It’s a human response to find a way to explain why “they” got hit with a horrible thing but “we” are safe from it. If you are reading this in the US, ask yourself: Could you envision the current situation as the virus made itself known in Asia and Europe? If you are anywhere near NYC, could you imagine massive outbreaks locally when identified cases were only on the West Coast? Most people simply could not conceptualize something so totally outside of our experience.
Given the economic devastation wrought by the shutdown and the reality of some people not seeing the virus personally, one can begin to understand some people characterizing the response as an overreach by their state’s governor. In the last two weeks we have seen protests in some places (sometimes incorporating anti-Semitic slogans and imagery) demanding re-opening and declaring that the states’ stay-at-home and close-business orders are infringements of personal freedom. These look like grassroots protests, and I’m sure the people who participate in them believe what they are saying; but there is an element of “astroturf” to them. They are not simply spontaneous outbursts of community sentiment; they have been carefully orchestrated and stirred up by far-right organizers, using internet platforms to coordinate. And nowhere in any of the photos of protesters will you see people of color.
Meanwhile polling data indicated that a large majority of people in the US support the measures and are more worried about a too-rapid reopening. The protests got a lot of attention in the news, but in reality only a very small percentage of the population participated. As I tell my children when scary things happen, it’s “news” precisely because it doesn’t happen all time time. Where I live, the vast majority of people are wearing masks outside and try to keep 6 feet distant even in grocery store lines. We notice the exceptions because they are the exceptions.
From my perspective the real evil that is happening right now is taking place among a powerful minority who are enriching themselves further, blocking common-sense supports, diverting money and resources, giving license to expressions of hatred, and being careless of the power of their words … I’m not sure I can continue with this. There are people with blood on their hands, people who could have prevented deaths and did not.
I pray that there is a reckoning ahead. The principle of pikuach nefesh, saving human life, is deeply embedded in Jewish law and custom, and these recent weeks have made it clear that the US needs to make huge strides in providing universal healthcare, childcare, and internet access, a living wage, and a safe working environment for everyone. Because it turns out that caring for the people who care for us all is in the best interests of everybody.
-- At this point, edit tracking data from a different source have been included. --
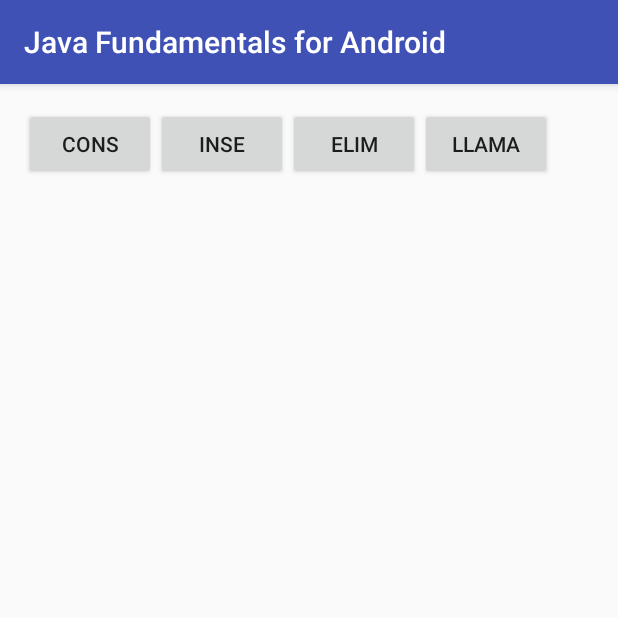
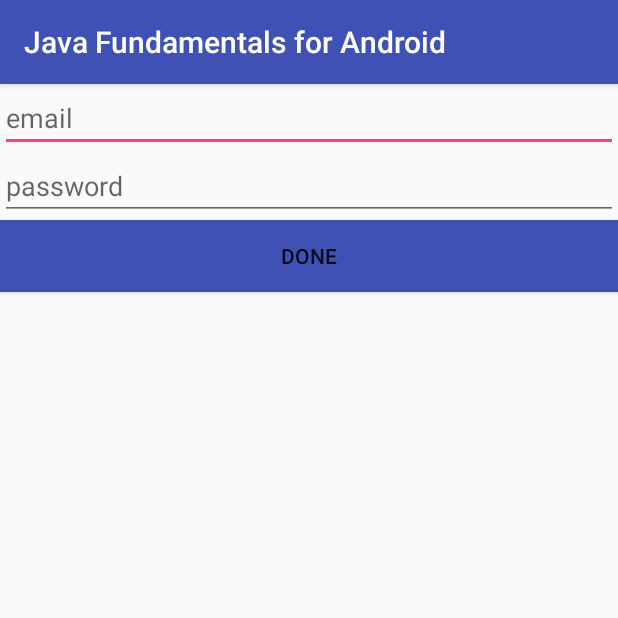
Before and after one commit to Marvinsky/AndroidFundamentals, an Android app: the screen it shows after launch (MainActivity5 before the commit, FormActivity after it), on a phone screen of 412 x 824 dp, the top half of it. Run offline under Robolectric (Android 15) with nearby library versions, the phone set to English and light mode, and no system bars.

Commit message:
tarea clase 09

```diff
--- /dev/null
+++ b/app/src/main/java/com/example/mabisrror/javafundamentalsforandroid/clase09/form/FormActivity.java
@@ -0,0 +1,82 @@
+package com.example.mabisrror.javafundamentalsforandroid.clase09.form;
+
+import android.content.Intent;
+import android.content.SharedPreferences;
+import android.support.v7.app.AppCompatActivity;
+import android.os.Bundle;
+import android.text.TextUtils;
+import android.util.Patterns;
+import android.view.KeyEvent;
+import android.view.View;
+import android.view.inputmethod.EditorInfo;
+import android.widget.Button;
+import android.widget.EditText;
+import android.widget.TextView;
+import android.widget.Toast;
+
+import com.example.mabisrror.javafundamentalsforandroid.R;
+
+public class FormActivity extends AppCompatActivity {
+
+    EditText etemail, etpassword;
+    Button btn;
+    private final static String PASSWORD_REGEX = "^(?=.*[a-z])(?=.*[A-Z])(?=.*\\d)(?=.*[$@$!%*?&])[A-Za-z\\d$@$!%*?&]{8,}";
+
+    @Override
+    protected void onCreate(Bundle savedInstanceState) {
+        super.onCreate(savedInstanceState);
+        setContentView(R.layout.activity_form);
+        init();
+    }
+
+    private void init() {
+        etemail = (EditText)findViewById(R.id.etemail);
+        etpassword = (EditText)findViewById(R.id.etpassword);
+        btn = (Button)findViewById(R.id.btnlogin);
+
+        etpassword.setOnEditorActionListener(new TextView.OnEditorActionListener(){
+            @Override
+            public boolean onEditorAction(TextView textView, int actionId, KeyEvent keyEvent) {
+                if (actionId == EditorInfo.IME_ACTION_DONE) {
+                    login();
+                }
+                return false;
+            }
+        });
+
+        btn.setOnClickListener(new View.OnClickListener() {
+            @Override
+            public void onClick(View view) {
+                login();
+            }
+        });
+    }
+
+    public void login() {
+        if (isFormValidated()) {
+            startActivity(new Intent(FormActivity.this, SuccessActivity.class));
+        }
+    }
+
+    private boolean isFormValidated() {
+        if (!isValidEmail()){
+            Toast.makeText(this, getResources().getString(R.string.invalid_email), Toast.LENGTH_SHORT).show();
+            return false;
+        }
+
+        if (!isValidPassword()) {
+            Toast.makeText(this, getResources().getString(R.string.invalid_password), Toast.LENGTH_SHORT).show();
+            return false;
+        }
+
+        return true;
+    }
+
+    private boolean isValidPassword() {
+        return !TextUtils.isEmpty(etpassword.getText()) && etpassword.getText().toString().matches(PASSWORD_REGEX);
+    }
+
+    public final boolean isValidEmail() {
+        return !TextUtils.isEmpty(etpassword.getText()) && Patterns.EMAIL_ADDRESS.matcher(etemail.getText()).matches();
+    }
+}
--- /dev/null
+++ b/app/src/main/res/layout/activity_form.xml
@@ -0,0 +1,43 @@
+<?xml version="1.0" encoding="utf-8"?>
+<LinearLayout xmlns:android="http://schemas.android.com/apk/res/android"
+    xmlns:tools="http://schemas.android.com/tools"
+    android:id="@+id/activity_form"
+    android:layout_width="match_parent"
+    android:layout_height="match_parent"
+    android:orientation="vertical"
+    tools:context="com.example.mabisrror.javafundamentalsforandroid.clase09.form.FormActivity">
+
+
+    <EditText
+        android:id="@+id/etemail"
+        android:hint="@string/hint_email"
+        android:layout_width="match_parent"
+        android:layout_height="wrap_content"
+        android:inputType="textEmailSubject"
+        android:lines="1"
+        android:imeOptions="actionNext"
+        android:singleLine="true"
+        />
+
+    <EditText
+        android:id="@+id/etpassword"
+        android:layout_width="match_parent"
+        android:layout_height="wrap_content"
+        android:hint="@string/hint_password"
+        android:inputType="textPassword"
+        android:lines="1"
+        android:maxLines="1"
+        android:singleLine="true"
+        />
+
+    <Button
+        android:id="@+id/btnlogin"
+        android:text="@string/txt_login"
+        android:background="@color/colorPrimary"
+        android:layout_width="match_parent"
+        android:layout_height="wrap_content"
+        android:imeOptions="actionDone"
+        />
+
+
+</LinearLayout>
--- a/app/src/main/res/values/strings.xml
+++ b/app/src/main/res/values/strings.xml
@@ -61,4 +61,12 @@
     <string name="txt_llamadas">Llama</string>
     <string name="txt_give_permission_to_app">Give permissions of Contacts and Phone in the device</string>
     <string name="txt_check_permissions"><![CDATA[Check permissions in settings->apps->app->Permissions]]></string>
+    <string name="hint_password">password</string>
+    <string name="hint_email">email</string>
+    <string name="txt_login">Done</string>
+    <string name="invalid_email">Invalid email</string>
+    <string name="email_empty">enter email</string>
+    <string name="password_empty">enter password</string>
+    <string name="success_login">You have login successfully</string>
+    <string name="invalid_password">Invalid password</string>
 </resources>
```
Also changed, not shown: app/src/main/AndroidManifest.xml (+9 -3 lines), app/src/main/java/com/example/mabisrror/javafundamentalsforandroid/clase09/form/SuccessActivity.java (added, +15 -0 lines), app/src/main/res/layout/activity_success.xml (added, +19 -0 lines).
Meanwhile, humans everywhere are facing an unknown amount of time in the desert, not knowing what will feed us spiritually and emotionally — and for plenty of people, literally. We are dealing with loss and uncertainty, stress and trauma, and the past is looking awfully good sometimes, just as it did for the complaining Israelites. But we can’t go back there. We can only go forward.